Exercise instructions.
Report back every line from the entries below in which the word "function" occurs.

Task material.
=== Begin Enclosure ===

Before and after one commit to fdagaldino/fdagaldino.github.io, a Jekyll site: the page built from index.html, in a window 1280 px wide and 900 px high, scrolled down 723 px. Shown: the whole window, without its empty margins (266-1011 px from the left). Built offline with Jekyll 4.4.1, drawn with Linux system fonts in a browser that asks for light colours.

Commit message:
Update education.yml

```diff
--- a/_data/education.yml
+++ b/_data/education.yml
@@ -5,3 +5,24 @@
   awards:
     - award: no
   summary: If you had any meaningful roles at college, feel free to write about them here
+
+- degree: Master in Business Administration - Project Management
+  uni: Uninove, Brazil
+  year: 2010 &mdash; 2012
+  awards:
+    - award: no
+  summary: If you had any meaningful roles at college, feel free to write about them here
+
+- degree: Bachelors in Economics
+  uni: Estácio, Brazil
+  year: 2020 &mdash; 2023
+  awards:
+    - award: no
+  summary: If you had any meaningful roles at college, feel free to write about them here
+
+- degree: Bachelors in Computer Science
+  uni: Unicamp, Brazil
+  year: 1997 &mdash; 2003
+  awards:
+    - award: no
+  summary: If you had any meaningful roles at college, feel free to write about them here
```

=== End Enclosure ===
=== Begin Enclosure ===

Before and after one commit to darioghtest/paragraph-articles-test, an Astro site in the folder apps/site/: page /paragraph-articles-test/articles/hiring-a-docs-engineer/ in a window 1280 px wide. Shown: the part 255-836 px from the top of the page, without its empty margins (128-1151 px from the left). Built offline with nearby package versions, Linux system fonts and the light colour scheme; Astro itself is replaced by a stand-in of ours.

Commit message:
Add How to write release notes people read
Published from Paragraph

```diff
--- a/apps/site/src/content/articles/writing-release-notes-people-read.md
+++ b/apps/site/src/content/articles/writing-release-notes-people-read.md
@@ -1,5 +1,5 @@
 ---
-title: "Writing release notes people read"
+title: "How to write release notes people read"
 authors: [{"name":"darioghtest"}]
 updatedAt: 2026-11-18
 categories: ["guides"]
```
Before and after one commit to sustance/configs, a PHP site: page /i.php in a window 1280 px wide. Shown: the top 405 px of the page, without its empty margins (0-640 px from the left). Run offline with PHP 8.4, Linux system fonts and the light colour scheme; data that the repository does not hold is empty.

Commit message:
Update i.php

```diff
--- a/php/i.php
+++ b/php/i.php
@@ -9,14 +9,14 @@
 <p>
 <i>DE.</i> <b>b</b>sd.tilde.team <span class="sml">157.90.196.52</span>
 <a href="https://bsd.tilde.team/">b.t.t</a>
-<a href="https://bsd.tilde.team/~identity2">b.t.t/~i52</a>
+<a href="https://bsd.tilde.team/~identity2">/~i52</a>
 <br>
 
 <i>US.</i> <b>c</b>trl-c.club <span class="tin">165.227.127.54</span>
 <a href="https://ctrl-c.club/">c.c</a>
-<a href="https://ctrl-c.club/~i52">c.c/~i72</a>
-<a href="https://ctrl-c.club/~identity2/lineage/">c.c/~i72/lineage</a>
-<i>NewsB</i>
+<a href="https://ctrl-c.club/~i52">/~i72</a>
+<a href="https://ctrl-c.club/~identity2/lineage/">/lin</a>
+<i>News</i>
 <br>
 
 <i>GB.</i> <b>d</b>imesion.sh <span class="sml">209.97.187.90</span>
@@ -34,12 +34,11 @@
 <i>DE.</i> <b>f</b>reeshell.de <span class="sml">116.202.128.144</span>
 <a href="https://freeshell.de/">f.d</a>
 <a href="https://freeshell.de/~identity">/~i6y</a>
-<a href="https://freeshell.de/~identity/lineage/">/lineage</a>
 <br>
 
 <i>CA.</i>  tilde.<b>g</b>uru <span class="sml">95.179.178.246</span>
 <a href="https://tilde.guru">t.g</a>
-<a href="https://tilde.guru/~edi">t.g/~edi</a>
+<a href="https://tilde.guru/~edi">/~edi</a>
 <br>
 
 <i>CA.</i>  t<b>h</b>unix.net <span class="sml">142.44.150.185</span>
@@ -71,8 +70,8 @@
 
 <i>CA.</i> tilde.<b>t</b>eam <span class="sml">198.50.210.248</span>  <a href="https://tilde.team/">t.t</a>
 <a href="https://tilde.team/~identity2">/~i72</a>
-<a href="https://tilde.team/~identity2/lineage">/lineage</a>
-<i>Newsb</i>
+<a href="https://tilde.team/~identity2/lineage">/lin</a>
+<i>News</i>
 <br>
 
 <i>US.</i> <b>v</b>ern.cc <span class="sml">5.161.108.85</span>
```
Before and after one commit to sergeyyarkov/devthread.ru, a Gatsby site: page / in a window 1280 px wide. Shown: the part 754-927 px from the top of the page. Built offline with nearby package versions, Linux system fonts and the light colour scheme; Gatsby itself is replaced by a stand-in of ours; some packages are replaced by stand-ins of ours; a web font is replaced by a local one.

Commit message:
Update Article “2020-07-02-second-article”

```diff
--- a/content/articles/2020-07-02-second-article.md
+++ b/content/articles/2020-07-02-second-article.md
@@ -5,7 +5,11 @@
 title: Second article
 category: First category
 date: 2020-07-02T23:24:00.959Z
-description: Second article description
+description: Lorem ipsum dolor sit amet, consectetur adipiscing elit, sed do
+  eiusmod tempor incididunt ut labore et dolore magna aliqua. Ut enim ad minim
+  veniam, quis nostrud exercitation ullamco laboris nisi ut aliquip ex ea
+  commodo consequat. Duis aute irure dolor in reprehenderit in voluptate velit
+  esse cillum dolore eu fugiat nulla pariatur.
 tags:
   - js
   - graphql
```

=== End Enclosure ===
=== Begin Enclosure ===

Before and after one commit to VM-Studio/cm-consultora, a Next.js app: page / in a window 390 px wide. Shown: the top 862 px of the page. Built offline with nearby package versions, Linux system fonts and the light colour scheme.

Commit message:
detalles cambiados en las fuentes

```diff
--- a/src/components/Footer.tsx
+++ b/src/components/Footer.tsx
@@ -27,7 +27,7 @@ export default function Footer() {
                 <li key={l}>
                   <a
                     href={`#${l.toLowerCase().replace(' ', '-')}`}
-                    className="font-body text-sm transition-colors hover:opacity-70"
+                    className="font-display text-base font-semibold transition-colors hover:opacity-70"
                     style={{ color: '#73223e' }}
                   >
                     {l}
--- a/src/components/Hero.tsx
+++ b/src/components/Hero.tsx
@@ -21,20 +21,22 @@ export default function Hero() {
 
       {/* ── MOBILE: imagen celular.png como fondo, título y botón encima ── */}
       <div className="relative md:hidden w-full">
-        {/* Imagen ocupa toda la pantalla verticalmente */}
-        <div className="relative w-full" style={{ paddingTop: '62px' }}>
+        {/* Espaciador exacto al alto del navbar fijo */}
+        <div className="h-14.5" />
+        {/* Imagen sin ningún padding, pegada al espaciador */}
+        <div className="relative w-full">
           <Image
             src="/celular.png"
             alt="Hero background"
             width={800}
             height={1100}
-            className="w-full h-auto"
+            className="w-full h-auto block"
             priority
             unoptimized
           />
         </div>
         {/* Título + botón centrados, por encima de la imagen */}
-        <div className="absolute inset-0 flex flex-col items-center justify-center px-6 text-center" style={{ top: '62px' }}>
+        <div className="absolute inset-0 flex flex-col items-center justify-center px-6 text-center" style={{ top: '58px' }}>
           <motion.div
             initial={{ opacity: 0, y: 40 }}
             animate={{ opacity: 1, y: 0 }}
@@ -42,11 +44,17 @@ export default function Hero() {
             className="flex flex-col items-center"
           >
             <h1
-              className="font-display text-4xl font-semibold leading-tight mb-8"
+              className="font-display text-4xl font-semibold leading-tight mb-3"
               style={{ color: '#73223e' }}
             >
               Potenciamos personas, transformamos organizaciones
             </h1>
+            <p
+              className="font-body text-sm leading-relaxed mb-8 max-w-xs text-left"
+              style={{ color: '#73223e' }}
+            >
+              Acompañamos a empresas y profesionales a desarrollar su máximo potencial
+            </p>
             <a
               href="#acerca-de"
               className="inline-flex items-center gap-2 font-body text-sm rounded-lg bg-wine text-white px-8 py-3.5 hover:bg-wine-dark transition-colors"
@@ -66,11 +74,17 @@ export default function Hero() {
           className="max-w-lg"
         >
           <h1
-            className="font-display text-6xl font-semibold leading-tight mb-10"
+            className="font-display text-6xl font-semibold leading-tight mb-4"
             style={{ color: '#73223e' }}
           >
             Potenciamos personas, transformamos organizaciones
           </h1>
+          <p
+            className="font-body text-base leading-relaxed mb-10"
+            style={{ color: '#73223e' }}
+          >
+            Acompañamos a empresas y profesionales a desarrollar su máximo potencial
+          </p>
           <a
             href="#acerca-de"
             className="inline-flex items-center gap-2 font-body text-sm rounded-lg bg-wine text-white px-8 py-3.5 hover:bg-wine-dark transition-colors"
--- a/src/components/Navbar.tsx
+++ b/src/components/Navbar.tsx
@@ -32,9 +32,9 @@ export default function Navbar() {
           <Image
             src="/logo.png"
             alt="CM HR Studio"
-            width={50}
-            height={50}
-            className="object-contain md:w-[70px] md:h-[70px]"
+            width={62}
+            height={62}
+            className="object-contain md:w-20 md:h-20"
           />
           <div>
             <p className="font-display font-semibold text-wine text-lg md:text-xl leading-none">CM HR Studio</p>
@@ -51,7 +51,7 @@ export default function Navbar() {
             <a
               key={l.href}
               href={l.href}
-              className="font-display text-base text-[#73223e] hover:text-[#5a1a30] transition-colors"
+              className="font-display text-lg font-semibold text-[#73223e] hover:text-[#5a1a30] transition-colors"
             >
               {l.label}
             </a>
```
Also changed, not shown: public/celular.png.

=== End Enclosure ===

Answer to this problem.
@@ -27,7 +27,7 @@ export default function Footer() {
@@ -21,20 +21,22 @@ export default function Hero() {
@@ -42,11 +44,17 @@ export default function Hero() {
@@ -66,11 +74,17 @@ export default function Hero() {
@@ -32,9 +32,9 @@ export default function Navbar() {
@@ -51,7 +51,7 @@ export default function Navbar() {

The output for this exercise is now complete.